As we approach the end of 2017, the Las Vegas economy is still in recovery, but seemingly recovering well. Whether or not that recovery is as robust as the analysts’ numbers seem to indicate remains to be seen. What cannot be questioned, however, is the number of jobs that have been added in 2017 due to the obstructions to faster growth continually subsiding throughout the year. Real estate is clearly recovering all over the City, and the unemployment rate is at its lowest point in over five years. Construction companies and manufacturers are adding gaming and jobs, particularly on the Las Vegas Strip, and Las Vegas offices are working on a strategic plan that addresses the needed improvements in transportation, education, and public safety spawned by the growth.
As of 2017, approximately 20,800 jobs were added throughout the year. Resort and retail industries are leading the local job growth that has forced the pre-recession job level to where it was about a year ago, and payrolls have increased by 34,100 year-over-year each March. The Economic Forum indicates that Nevada will be adding approximately 52,000 jobs in 2016, and approximately 60,000 jobs in 2017, which is twice the rate over what it is today. Despite the constant growth, Nevada still had about 87,000 more jobs back in 2007, but a pre-recession high is expected by mid-2016.
The Las Vegas restaurant scene has rebounded to the point where it is one of the most competitive scenes in the entire country, with continual growth encompassing numerous fronts. Whether it is being generated from individual concepts such as Downtown Summerlin, or national chain like White Castle or Chick-fil-A, this growth is providing the local labor market with a constant supply of available workers in the restaurant industry.
The hospitality and leisure sector encompasses the largest private work force in Las Vegas, obviously due to the large convention and tourism presence, and currently boasts about 280,000 workers. Though Las Vegas still trails behind the tourism sector in Orlando, Florida, activity in this sector shows a steady increase in visitors to Clark County and positive projections for 2016.
Other sizable sectors are business and professional services, transportation, trade, and utilities. The construction sector is the likelihood for future growth in the labor force through 2022, creating the fastest growing occupations for roofers, cost estimators, cement masons, and concrete finishers.
With an abundance of jobs, however, turnover becomes a factor, and the turnover rate for Las Vegas is one of the highest nationally with a margin of 26 percent.
According to the U.S. Census Bureau, there are about two million people residing in Clark County right now, assisting with the growth in the local housing market. Median prices of homes have increased 5.1 percent from just a year ago, and median prices for townhomes and condominiums have increased about 13.9 percent.

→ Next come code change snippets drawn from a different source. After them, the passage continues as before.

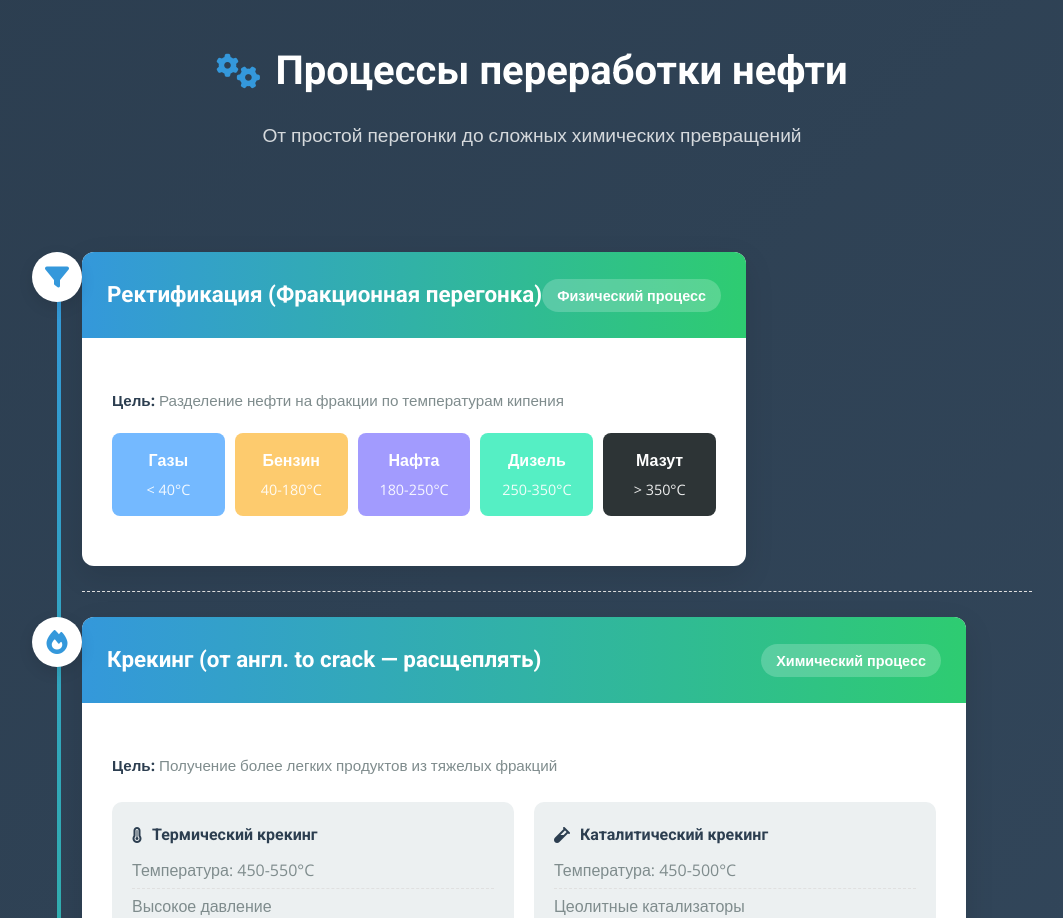
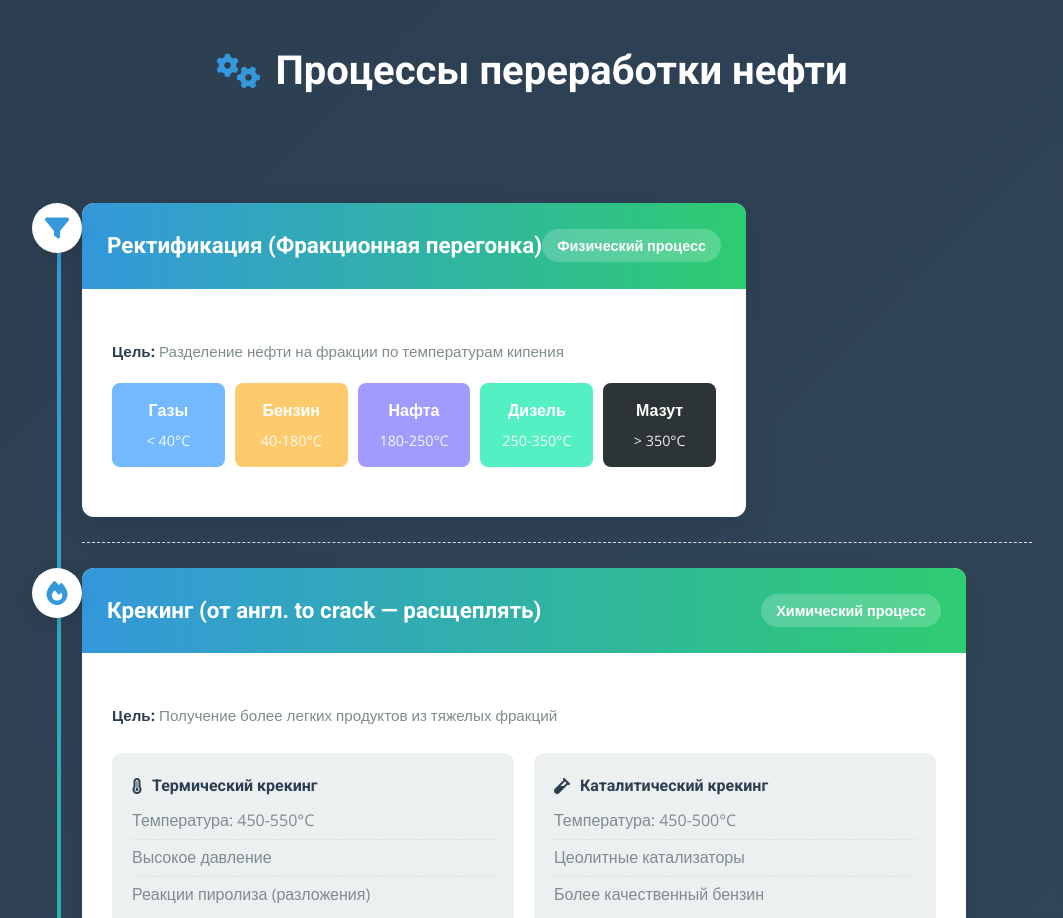
Before and after one commit to GaneevAmirHosting-dev/chemistry-oil, a plain HTML site: page index.html in a window 1280 px wide. Shown: the part 3862-4780 px from the top of the page, without its empty margins (108-1171 px from the left). Drawn offline with nearby package versions, Linux system fonts and the light colour scheme.

Commit message:
Update index.html

```diff
--- a/index.html
+++ b/index.html
@@ -274,7 +274,7 @@
                 <i class="fas fa-cogs"></i>
                 Процессы переработки нефти
             </h2>
-            <p class="section-subtitle">От простой перегонки до сложных химических превращений</p>
+            <p class="section-subtitle"></p>
         </div>
 
         <!-- Фотография для раздела процессов -->
```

As for median household income, Las Vegas is just slightly lower than the national average, by about $2,000 annually. Per capita income is also lower than the national median, by about $3,000.
The economy for Southern Nevada is undoubtedly on the rise, and is currently a leader in economic growth. Despite the gains, Nevada claims the highest percentage of homeowners that have negative equity in their homes, yet housing in Las Vegas remains the most affordable in the United States. These low housing costs will ultimately help the local economy continue to grow. The forecasts into 2017 are positive.
There is questionable outcome surrounding one of the year’s major factors, which is the performance of the Tesla factory that is yet to be constructed. Earlier this year, labor unions were advising that Tesla stopped production of its 10 million-square-foot facility, yet officials for Tesla denied those reports and stated that construction was, in fact, ahead of schedule. Originally slated to receive $1.3 billion in tax breaks from Nevada, Tesla advised of their intent to develop renewable energy batteries for home storage, yet this submarket is completely speculative and the potential it will bring to the Las Vegas area remains unknown.